- Wang L, Takaku S, Wang P, Hu D, Hyuga S, Sato T, Yamagata S, Yamagata T. Ganglioside GD1a regulation of caveolin-1 and Stim1 expression in mouse FBJ cells: augmented expression of caveolin-1 and Stim1 in cells with increased GD1a content. Glycoconj J. 2006;23:303–15. doi:10.1007/s10719-006-5742-3.View ArticlePubMedGoogle Scholar
- Wang X-Q, Sun P, Paller AS. Ganglioside induces caveolin-1 redistribution and interaction with the epidermal growth factor receptor. J Biol Chem. 2002;277:47028–34. doi:10.1074/jbc.M208257200.View ArticlePubMedGoogle Scholar

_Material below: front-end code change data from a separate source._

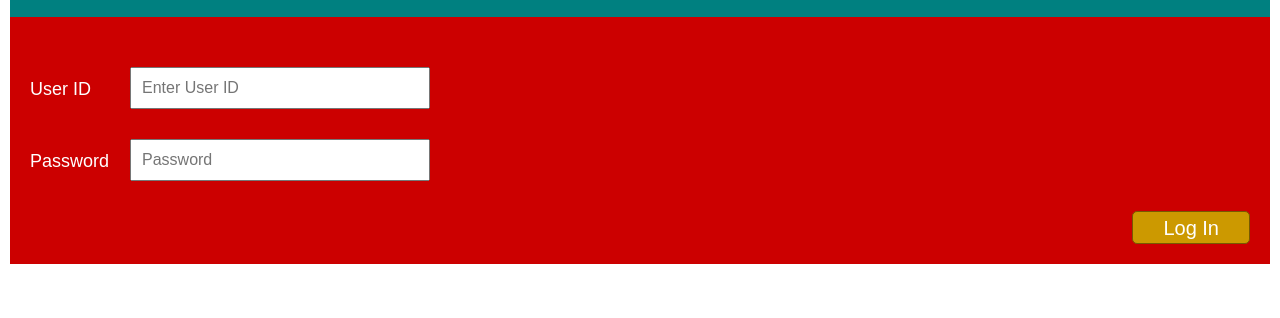
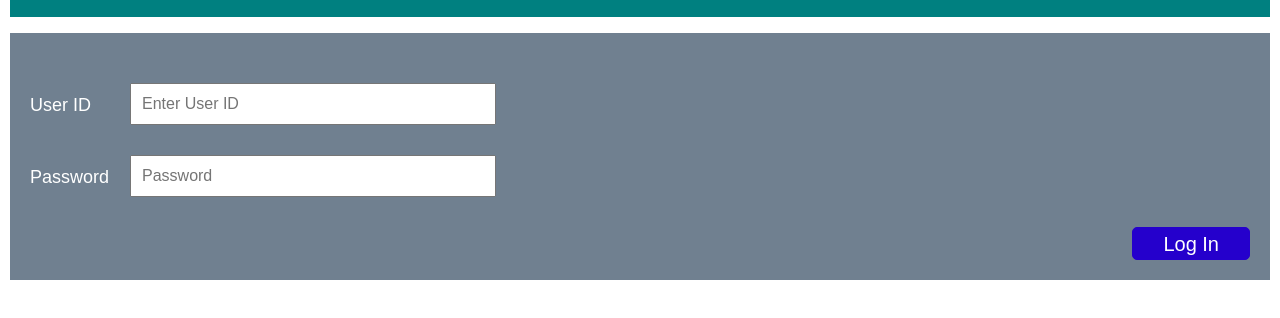
Before and after one commit to Ganesh-BG/react-poc, a React app in the folder Client/: page / in a window 1280 px wide. Shown: the part 88-406 px from the top of the page. Built offline with nearby package versions, Linux system fonts and the light colour scheme.

Commit message:
added readme file

```diff
--- a/Client/src/Components/Login/Login.module.scss
+++ b/Client/src/Components/Login/Login.module.scss
@@ -1,6 +1,7 @@
 .login_container {
-    background-color: #cc0000;
+  background-color: slategray;
   padding: 20px;
+  margin-top: 1rem;
 
   .error_msg {
     padding: 15px;
@@ -15,7 +16,7 @@
 
     label {
       font-size: 18px;
-            color: #FFF;
+      color: #fff;
       min-width: 100px;
       display: inline-block;
       vertical-align: middle;
@@ -23,12 +24,8 @@
 
     input {
       padding: 10px;
-            width: 100%;
-            font-size: 16px;
-
-            @media (min-width: 768px) {
-                width: 300px;
-            }
+      width: 30%;
+      font-size: 1rem;
     }
   }
 
@@ -37,8 +34,8 @@
     margin-top: 30px;
 
     button {
-            background-color: #cc9900;
-            border: 1px solid #775900;
+      background-color: #2500cc;
+      border: 1px solid #2500cc;
       color: #fff;
       border-radius: 5px;
       padding: 5px 30px 3px;
```
Also changed, not shown: README.md. Lines whose indentation alone changed are shown as unchanged.
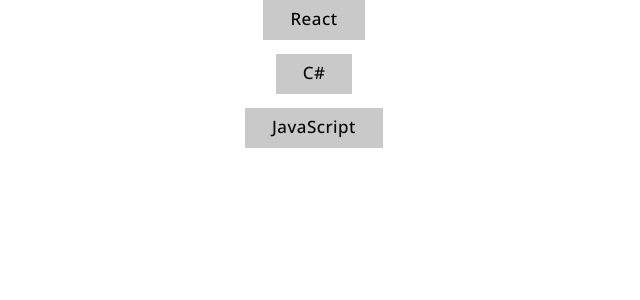
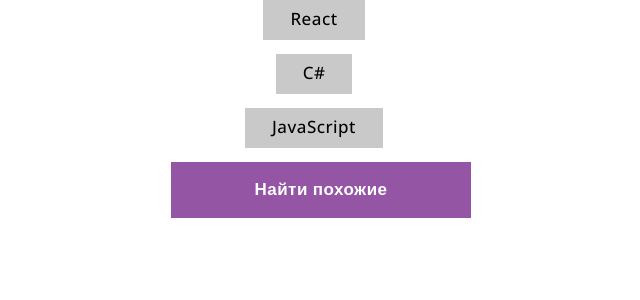
Before and after one commit to writingor/writingor, a React (Create React App) app: page / in a window 1280 px wide. Shown: the top 300 px of the page, without its empty margins (319-959 px from the left). Built offline with nearby package versions, Linux system fonts and the light colour scheme.

Commit message:
create button

```diff
--- a/src/App.js
+++ b/src/App.js
@@ -2,6 +2,7 @@
 import './App.css';
 import KeyWordCheckbox from './components/UI/check-box/KeyWordCheckbox';
 import React, { useState } from 'react';
+import MainButton from './components/UI/button/MainButton';
 
 function App() {
 
@@ -11,10 +12,14 @@
     setChecked(!checked);
   };
 
+  const doNothing = (e) => {
+    e.preventDefault();
+  }
+
   return (
     <div className="App">
 
-      {/* test checkbox start */}
+      {/* test checkbox START */}
       <KeyWordCheckbox
         isNameIdFor="react"
         value={checked}
@@ -38,7 +43,11 @@
       >
         JavaScript
       </KeyWordCheckbox>
-      {/* test checkbox end */}
+      {/* test checkbox END */}
+
+      {/* test button START */}
+      <MainButton onClick={doNothing}>Найти похожие</MainButton>
+      {/* test button START */}
 
     </div>
   );
--- /dev/null
+++ b/src/components/UI/button/MainButton.jsx
@@ -0,0 +1,14 @@
+
+import React from 'react';
+import classes from './MainButton.module.css';
+
+const MainButton = ({children, ...props}) => {
+
+    return (
+        <button {...props} className={classes.MainButton}>
+            {children}
+        </button>
+    );
+};
+
+export default MainButton;
--- /dev/null
+++ b/src/components/UI/button/MainButton.module.css
@@ -0,0 +1,26 @@
+.MainButton {
+    width: 100%;
+    max-width: 300px;
+    padding: 12px 29px 14px;
+    background-color: #f0f0f0;
+    font-size: 17px;
+    font-weight: 600;
+    line-height: 30px;
+    text-align: center;
+    box-sizing: border-box;
+    color: #ffffff;
+    background-color: #9455A4;
+    outline: none;
+    border: 0px;
+    transition: all 100ms linear;
+    cursor: pointer;
+}
+
+.MainButton:hover {
+    /* background-color: #a857bd; */
+}
+
+.MainButton:active {
+    background-color: #a857bd;
+    transform: scale(0.98);
+}
--- a/src/components/UI/check-box/KeyWordCheckbox.module.css
+++ b/src/components/UI/check-box/KeyWordCheckbox.module.css
@@ -26,10 +26,12 @@
 
 .KeyWordCheckbox__input:checked + label:active {
     background-color: #E0E0E0;
+    transform: scale(0.98);
 }
 
 .KeyWordCheckbox__label:active {
     background-color: #E0E0E0;
+    transform: scale(0.98);
 }
 
 .KeyWordCheckbox__label::selection {
```
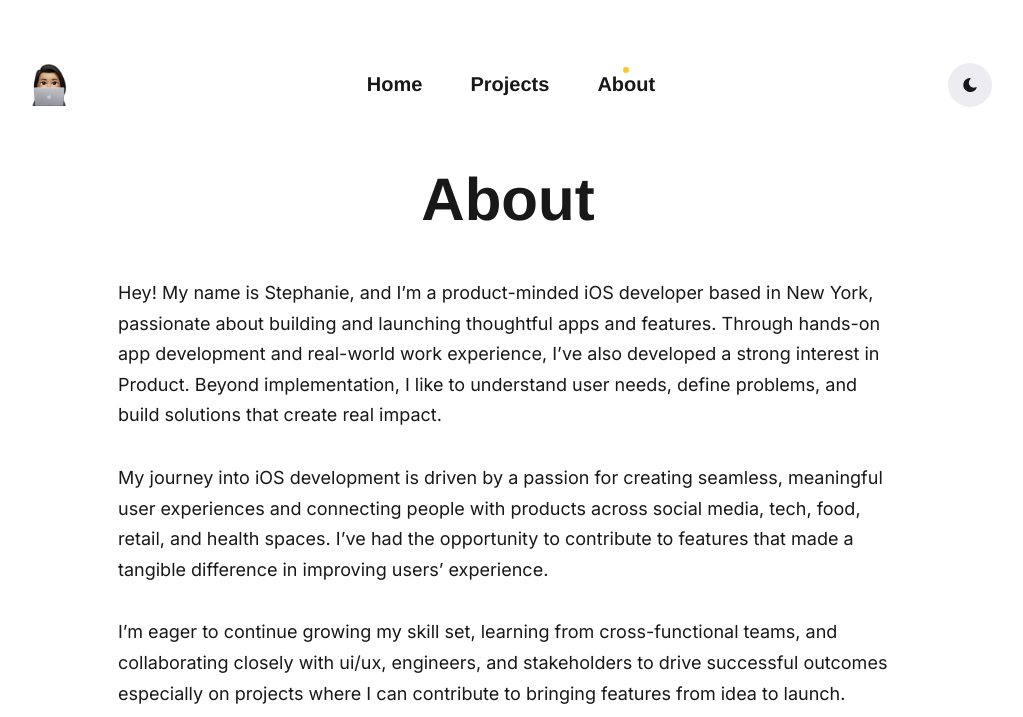
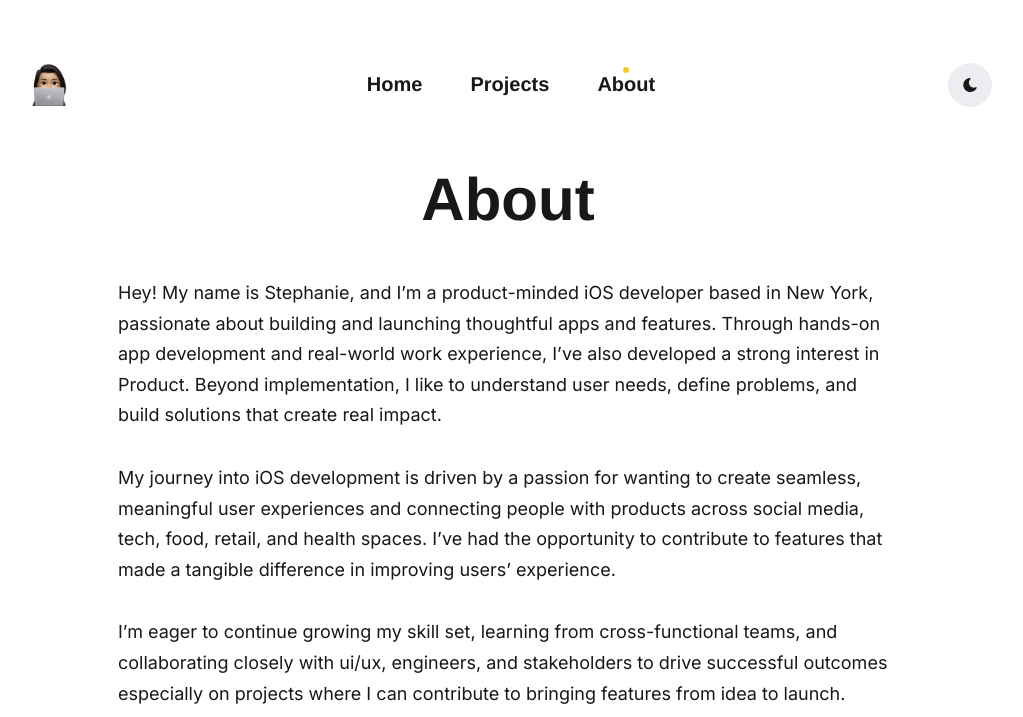
Before and after one commit to CloudSteph/CloudSteph.github.io, a Jekyll site: the page built from _pages/about.md, in a window 1280 px wide and 900 px high, cut to the strip 0-717 px from the top of the window. Shown: the whole strip, without its empty margins (132-1155 px from the left). Built offline with Jekyll 4.4.1, drawn with Linux system fonts in a browser that asks for light colours; some web fonts are replaced.

Commit message:
Updated about page

```diff
--- a/_pages/about.md
+++ b/_pages/about.md
@@ -6,7 +6,7 @@ permalink: /about/
 
 Hey! My name is Stephanie, and I’m a product-minded iOS developer based in New York, passionate about building and launching thoughtful apps and features. Through hands-on app development and real-world work experience, I’ve also developed a strong interest in Product. Beyond implementation, I like to understand user needs, define problems, and build solutions that create real impact.
 
-My journey into iOS development is driven by a passion for creating seamless, meaningful user experiences and connecting people with products across social media, tech, food, retail, and health spaces. I’ve had the opportunity to contribute to features that made a tangible difference in improving users' experience.
+My journey into iOS development is driven by a passion for wanting to create seamless, meaningful user experiences and connecting people with products across social media, tech, food, retail, and health spaces. I’ve had the opportunity to contribute to features that made a tangible difference in improving users' experience.
 
 I’m eager to continue growing my skill set, learning from cross-functional teams, and collaborating closely with ui/ux, engineers, and stakeholders to drive successful outcomes especially on projects where I can contribute to bringing features from idea to launch.
 
```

- Yamashita T, Hashiramoto A, Haluzik M, Mizukami H, Beck S, Norton A, Kono M, Tsuji S, Daniotti JL, Werth N, Sandhoff R, Sandhoff K, Proia RL. Enhanced insulin sensitivity in mice lacking ganglioside GM3. Proc Natl Acad Sci U S A. 2003;100:3445–9. doi:10.1073/pnas.0635898100.View ArticlePubMedPubMed CentralGoogle Scholar
- Yanagisawa K, Odaka A, Suzuki N, Ihara Y. GM1 ganglioside-bound amyloid beta-protein (A beta): a possible form of preamyloid in Alzheimer’s disease. Nat Med. 1995;1:1062–6.View ArticlePubMedGoogle Scholar
- Zhang B, Berger J, Zhou G, Elbrecht A, Biswas S, White-Carrington S, Szalkowski D, Moller DE. Insulin- and Mitogen-activated Protein Kinase-mediated Phosphorylation and Activation of Peroxisome Proliferator-activated Receptor. J Biol Chem. 1996;271:31771–4. doi:10.1074/jbc.271.50.31771.View ArticlePubMedGoogle Scholar
- Zhao H, Przybylska M, Wu I-H, Zhang J, Maniatis P, Pacheco J, Piepenhagen P, Copeland D, Arbeeny C, Shayman JA, Aerts JM, Jiang C, Cheng SH, Yew NS. Inhibiting glycosphingolipid synthesis ameliorates hepatic steatosis in obese mice. Hepatology. 2009;50:85–93. doi:10.1002/hep.22970.View ArticlePubMedGoogle Scholar
- Zhao W, Chen H, Xu H, Moore E, Meiri N, Quon MJ, Alkon DL. Brain insulin receptors and spatial memory. Correlated changes in gene expression, tyrosine phosphorylation, and signaling molecules in the hippocampus of water maze trained rats. J Biol Chem. 1999;274:34893–902.View ArticlePubMedGoogle Scholar
- Zhao W-Q, De Felice FG, Fernandez S, Chen H, Lambert MP, Quon MJ, Krafft GA, Klein WL. Amyloid beta oligomers induce impairment of neuronal insulin receptors. FASEB J. 2008;22:246–60. doi:10.1096/fj.06-7703com.View ArticlePubMedGoogle Scholar